* _EXERCISE AIM_
Restate the following entries exactly. Keep the pictures out.

Dataset excerpts

- Opening Delimiter -

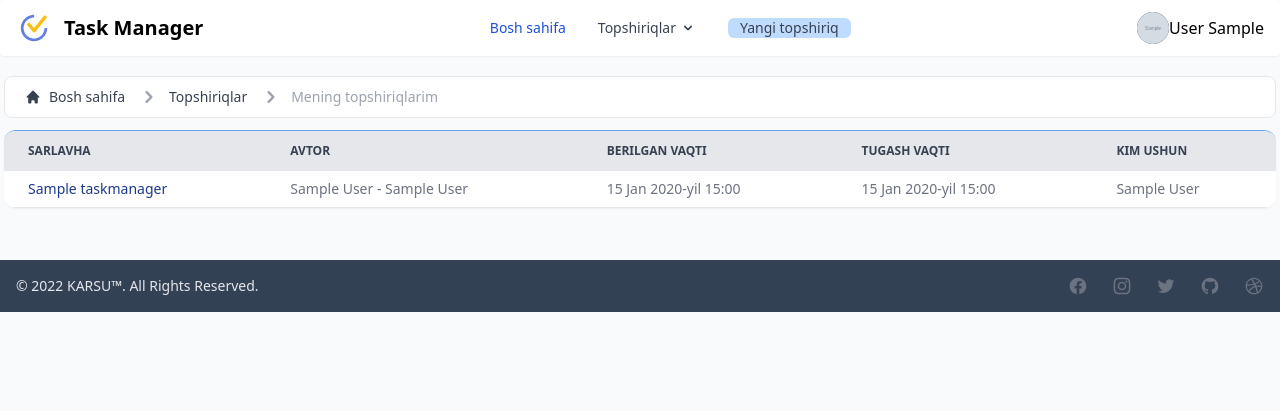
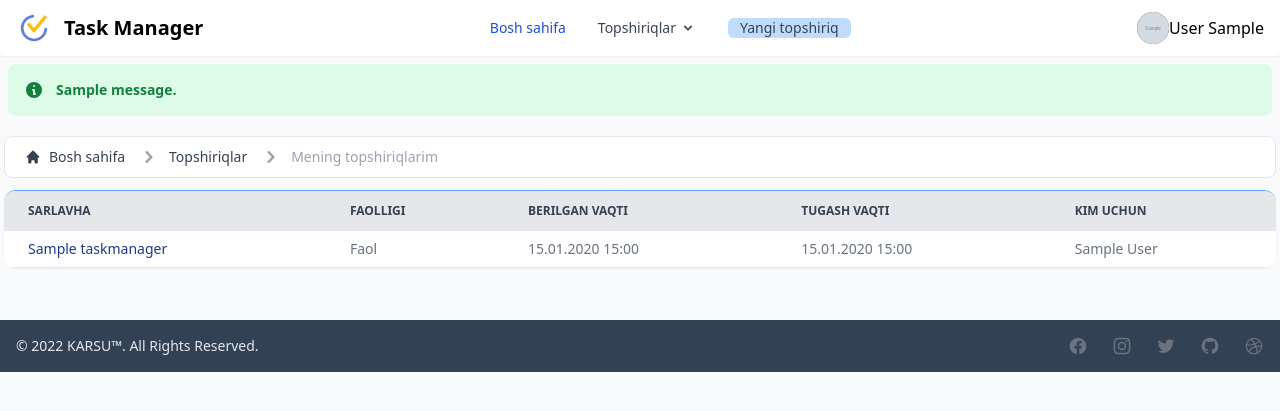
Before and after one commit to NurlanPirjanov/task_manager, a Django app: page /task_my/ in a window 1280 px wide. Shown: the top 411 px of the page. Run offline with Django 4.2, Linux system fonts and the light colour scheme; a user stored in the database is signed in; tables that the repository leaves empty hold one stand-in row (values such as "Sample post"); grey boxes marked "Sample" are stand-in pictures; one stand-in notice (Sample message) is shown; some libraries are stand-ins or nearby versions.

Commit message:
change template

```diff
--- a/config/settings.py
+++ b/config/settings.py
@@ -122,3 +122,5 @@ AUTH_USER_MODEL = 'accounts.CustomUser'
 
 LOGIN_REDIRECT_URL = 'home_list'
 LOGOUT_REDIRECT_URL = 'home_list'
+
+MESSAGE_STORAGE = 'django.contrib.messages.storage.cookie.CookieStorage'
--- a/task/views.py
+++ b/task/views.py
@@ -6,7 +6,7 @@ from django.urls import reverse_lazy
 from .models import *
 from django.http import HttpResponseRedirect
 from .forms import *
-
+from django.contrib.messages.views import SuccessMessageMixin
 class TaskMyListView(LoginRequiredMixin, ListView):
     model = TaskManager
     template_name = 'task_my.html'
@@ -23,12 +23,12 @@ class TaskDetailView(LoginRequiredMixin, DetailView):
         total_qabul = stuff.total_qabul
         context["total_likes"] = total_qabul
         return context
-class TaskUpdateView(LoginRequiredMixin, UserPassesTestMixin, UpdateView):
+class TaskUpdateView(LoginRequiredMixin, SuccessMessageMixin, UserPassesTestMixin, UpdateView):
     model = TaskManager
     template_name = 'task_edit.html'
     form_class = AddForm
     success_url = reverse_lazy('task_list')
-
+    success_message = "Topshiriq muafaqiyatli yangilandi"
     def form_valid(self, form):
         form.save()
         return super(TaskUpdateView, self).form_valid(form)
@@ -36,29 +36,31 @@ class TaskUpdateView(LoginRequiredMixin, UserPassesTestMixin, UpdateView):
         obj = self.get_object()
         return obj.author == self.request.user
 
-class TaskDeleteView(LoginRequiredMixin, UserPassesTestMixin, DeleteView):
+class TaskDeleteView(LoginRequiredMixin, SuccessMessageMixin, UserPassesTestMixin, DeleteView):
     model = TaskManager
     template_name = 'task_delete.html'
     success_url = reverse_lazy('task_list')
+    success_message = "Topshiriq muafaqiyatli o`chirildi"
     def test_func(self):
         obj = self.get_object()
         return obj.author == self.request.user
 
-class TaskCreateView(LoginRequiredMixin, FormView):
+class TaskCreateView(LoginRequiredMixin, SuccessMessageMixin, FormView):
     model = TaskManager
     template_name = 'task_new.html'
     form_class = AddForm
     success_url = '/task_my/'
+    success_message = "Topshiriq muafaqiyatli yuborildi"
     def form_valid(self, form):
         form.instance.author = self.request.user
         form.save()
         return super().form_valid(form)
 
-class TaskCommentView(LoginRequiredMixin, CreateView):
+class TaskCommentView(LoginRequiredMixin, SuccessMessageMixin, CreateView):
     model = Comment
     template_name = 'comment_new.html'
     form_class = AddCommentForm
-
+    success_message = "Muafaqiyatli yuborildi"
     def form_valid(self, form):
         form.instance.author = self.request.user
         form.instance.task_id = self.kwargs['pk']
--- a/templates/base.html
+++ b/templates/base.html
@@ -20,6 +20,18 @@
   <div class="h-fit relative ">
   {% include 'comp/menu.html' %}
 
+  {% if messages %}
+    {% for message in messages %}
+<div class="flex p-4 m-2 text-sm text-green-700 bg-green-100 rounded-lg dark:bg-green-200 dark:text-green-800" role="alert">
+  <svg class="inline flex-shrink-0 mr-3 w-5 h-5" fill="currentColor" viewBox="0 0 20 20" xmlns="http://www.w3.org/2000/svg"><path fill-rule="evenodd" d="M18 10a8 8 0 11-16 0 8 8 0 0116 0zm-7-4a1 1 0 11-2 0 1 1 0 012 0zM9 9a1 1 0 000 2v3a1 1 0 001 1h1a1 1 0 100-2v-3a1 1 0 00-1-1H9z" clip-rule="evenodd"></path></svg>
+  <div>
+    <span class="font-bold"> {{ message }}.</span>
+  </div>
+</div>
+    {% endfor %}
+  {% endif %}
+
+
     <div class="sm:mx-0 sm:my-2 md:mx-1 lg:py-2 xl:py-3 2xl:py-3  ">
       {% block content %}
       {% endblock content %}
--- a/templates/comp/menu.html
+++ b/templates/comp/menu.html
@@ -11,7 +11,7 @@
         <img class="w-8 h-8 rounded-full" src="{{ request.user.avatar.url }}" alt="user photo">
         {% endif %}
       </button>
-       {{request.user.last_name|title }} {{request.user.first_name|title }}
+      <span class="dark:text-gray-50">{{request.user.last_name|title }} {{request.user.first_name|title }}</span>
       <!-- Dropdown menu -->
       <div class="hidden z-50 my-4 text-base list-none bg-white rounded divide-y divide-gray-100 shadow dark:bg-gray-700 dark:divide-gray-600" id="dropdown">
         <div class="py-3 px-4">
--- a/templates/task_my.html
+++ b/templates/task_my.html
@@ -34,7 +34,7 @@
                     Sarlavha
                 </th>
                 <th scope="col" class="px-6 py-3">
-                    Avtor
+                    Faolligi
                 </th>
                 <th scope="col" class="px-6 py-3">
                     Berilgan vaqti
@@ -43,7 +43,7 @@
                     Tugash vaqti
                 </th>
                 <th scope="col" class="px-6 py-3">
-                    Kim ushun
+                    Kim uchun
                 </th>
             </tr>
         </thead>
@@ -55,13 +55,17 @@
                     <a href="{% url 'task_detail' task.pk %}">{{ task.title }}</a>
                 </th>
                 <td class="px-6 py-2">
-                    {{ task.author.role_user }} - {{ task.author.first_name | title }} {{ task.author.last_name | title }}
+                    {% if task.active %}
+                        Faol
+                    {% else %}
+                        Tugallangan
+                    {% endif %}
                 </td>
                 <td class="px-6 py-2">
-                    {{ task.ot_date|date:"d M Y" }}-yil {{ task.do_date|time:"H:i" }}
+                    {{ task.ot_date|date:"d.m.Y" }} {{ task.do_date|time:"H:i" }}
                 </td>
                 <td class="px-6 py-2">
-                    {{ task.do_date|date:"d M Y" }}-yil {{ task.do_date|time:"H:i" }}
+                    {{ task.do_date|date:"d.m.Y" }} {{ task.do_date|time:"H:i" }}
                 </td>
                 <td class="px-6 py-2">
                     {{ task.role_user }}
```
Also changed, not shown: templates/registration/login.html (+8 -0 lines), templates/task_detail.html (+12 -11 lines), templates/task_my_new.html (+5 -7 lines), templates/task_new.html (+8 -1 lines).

- Closing Delimiter -

* _RESULT OF THIS EXERCISE_
Before and after one commit to NurlanPirjanov/task_manager, a Django app: page /task_my/ in a window 1280 px wide. Shown: the top 411 px of the page. Run offline with Django 4.2, Linux system fonts and the light colour scheme; a user stored in the database is signed in; tables that the repository leaves empty hold one stand-in row (values such as "Sample post"); grey boxes marked "Sample" are stand-in pictures; one stand-in notice (Sample message) is shown; some libraries are stand-ins or nearby versions.

Commit message:
change template

```diff
--- a/config/settings.py
+++ b/config/settings.py
@@ -122,3 +122,5 @@ AUTH_USER_MODEL = 'accounts.CustomUser'
 
 LOGIN_REDIRECT_URL = 'home_list'
 LOGOUT_REDIRECT_URL = 'home_list'
+
+MESSAGE_STORAGE = 'django.contrib.messages.storage.cookie.CookieStorage'
--- a/task/views.py
+++ b/task/views.py
@@ -6,7 +6,7 @@ from django.urls import reverse_lazy
 from .models import *
 from django.http import HttpResponseRedirect
 from .forms import *
-
+from django.contrib.messages.views import SuccessMessageMixin
 class TaskMyListView(LoginRequiredMixin, ListView):
     model = TaskManager
     template_name = 'task_my.html'
@@ -23,12 +23,12 @@ class TaskDetailView(LoginRequiredMixin, DetailView):
         total_qabul = stuff.total_qabul
         context["total_likes"] = total_qabul
         return context
-class TaskUpdateView(LoginRequiredMixin, UserPassesTestMixin, UpdateView):
+class TaskUpdateView(LoginRequiredMixin, SuccessMessageMixin, UserPassesTestMixin, UpdateView):
     model = TaskManager
     template_name = 'task_edit.html'
     form_class = AddForm
     success_url = reverse_lazy('task_list')
-
+    success_message = "Topshiriq muafaqiyatli yangilandi"
     def form_valid(self, form):
         form.save()
         return super(TaskUpdateView, self).form_valid(form)
@@ -36,29 +36,31 @@ class TaskUpdateView(LoginRequiredMixin, UserPassesTestMixin, UpdateView):
         obj = self.get_object()
         return obj.author == self.request.user
 
-class TaskDeleteView(LoginRequiredMixin, UserPassesTestMixin, DeleteView):
+class TaskDeleteView(LoginRequiredMixin, SuccessMessageMixin, UserPassesTestMixin, DeleteView):
     model = TaskManager
     template_name = 'task_delete.html'
     success_url = reverse_lazy('task_list')
+    success_message = "Topshiriq muafaqiyatli o`chirildi"
     def test_func(self):
         obj = self.get_object()
         return obj.author == self.request.user
 
-class TaskCreateView(LoginRequiredMixin, FormView):
+class TaskCreateView(LoginRequiredMixin, SuccessMessageMixin, FormView):
     model = TaskManager
     template_name = 'task_new.html'
     form_class = AddForm
     success_url = '/task_my/'
+    success_message = "Topshiriq muafaqiyatli yuborildi"
     def form_valid(self, form):
         form.instance.author = self.request.user
         form.save()
         return super().form_valid(form)
 
-class TaskCommentView(LoginRequiredMixin, CreateView):
+class TaskCommentView(LoginRequiredMixin, SuccessMessageMixin, CreateView):
     model = Comment
     template_name = 'comment_new.html'
     form_class = AddCommentForm
-
+    success_message = "Muafaqiyatli yuborildi"
     def form_valid(self, form):
         form.instance.author = self.request.user
         form.instance.task_id = self.kwargs['pk']
--- a/templates/base.html
+++ b/templates/base.html
@@ -20,6 +20,18 @@
   <div class="h-fit relative ">
   {% include 'comp/menu.html' %}
 
+  {% if messages %}
+    {% for message in messages %}
+<div class="flex p-4 m-2 text-sm text-green-700 bg-green-100 rounded-lg dark:bg-green-200 dark:text-green-800" role="alert">
+  <svg class="inline flex-shrink-0 mr-3 w-5 h-5" fill="currentColor" viewBox="0 0 20 20" xmlns="http://www.w3.org/2000/svg"><path fill-rule="evenodd" d="M18 10a8 8 0 11-16 0 8 8 0 0116 0zm-7-4a1 1 0 11-2 0 1 1 0 012 0zM9 9a1 1 0 000 2v3a1 1 0 001 1h1a1 1 0 100-2v-3a1 1 0 00-1-1H9z" clip-rule="evenodd"></path></svg>
+  <div>
+    <span class="font-bold"> {{ message }}.</span>
+  </div>
+</div>
+    {% endfor %}
+  {% endif %}
+
+
     <div class="sm:mx-0 sm:my-2 md:mx-1 lg:py-2 xl:py-3 2xl:py-3  ">
       {% block content %}
       {% endblock content %}
--- a/templates/comp/menu.html
+++ b/templates/comp/menu.html
@@ -11,7 +11,7 @@
         <img class="w-8 h-8 rounded-full" src="{{ request.user.avatar.url }}" alt="user photo">
         {% endif %}
       </button>
-       {{request.user.last_name|title }} {{request.user.first_name|title }}
+      <span class="dark:text-gray-50">{{request.user.last_name|title }} {{request.user.first_name|title }}</span>
       <!-- Dropdown menu -->
       <div class="hidden z-50 my-4 text-base list-none bg-white rounded divide-y divide-gray-100 shadow dark:bg-gray-700 dark:divide-gray-600" id="dropdown">
         <div class="py-3 px-4">
--- a/templates/task_my.html
+++ b/templates/task_my.html
@@ -34,7 +34,7 @@
                     Sarlavha
                 </th>
                 <th scope="col" class="px-6 py-3">
-                    Avtor
+                    Faolligi
                 </th>
                 <th scope="col" class="px-6 py-3">
                     Berilgan vaqti
@@ -43,7 +43,7 @@
                     Tugash vaqti
                 </th>
                 <th scope="col" class="px-6 py-3">
-                    Kim ushun
+                    Kim uchun
                 </th>
             </tr>
         </thead>
@@ -55,13 +55,17 @@
                     <a href="{% url 'task_detail' task.pk %}">{{ task.title }}</a>
                 </th>
                 <td class="px-6 py-2">
-                    {{ task.author.role_user }} - {{ task.author.first_name | title }} {{ task.author.last_name | title }}
+                    {% if task.active %}
+                        Faol
+                    {% else %}
+                        Tugallangan
+                    {% endif %}
                 </td>
                 <td class="px-6 py-2">
-                    {{ task.ot_date|date:"d M Y" }}-yil {{ task.do_date|time:"H:i" }}
+                    {{ task.ot_date|date:"d.m.Y" }} {{ task.do_date|time:"H:i" }}
                 </td>
                 <td class="px-6 py-2">
-                    {{ task.do_date|date:"d M Y" }}-yil {{ task.do_date|time:"H:i" }}
+                    {{ task.do_date|date:"d.m.Y" }} {{ task.do_date|time:"H:i" }}
                 </td>
                 <td class="px-6 py-2">
                     {{ task.role_user }}
```
Also changed, not shown: templates/registration/login.html (+8 -0 lines), templates/task_detail.html (+12 -11 lines), templates/task_my_new.html (+5 -7 lines), templates/task_new.html (+8 -1 lines).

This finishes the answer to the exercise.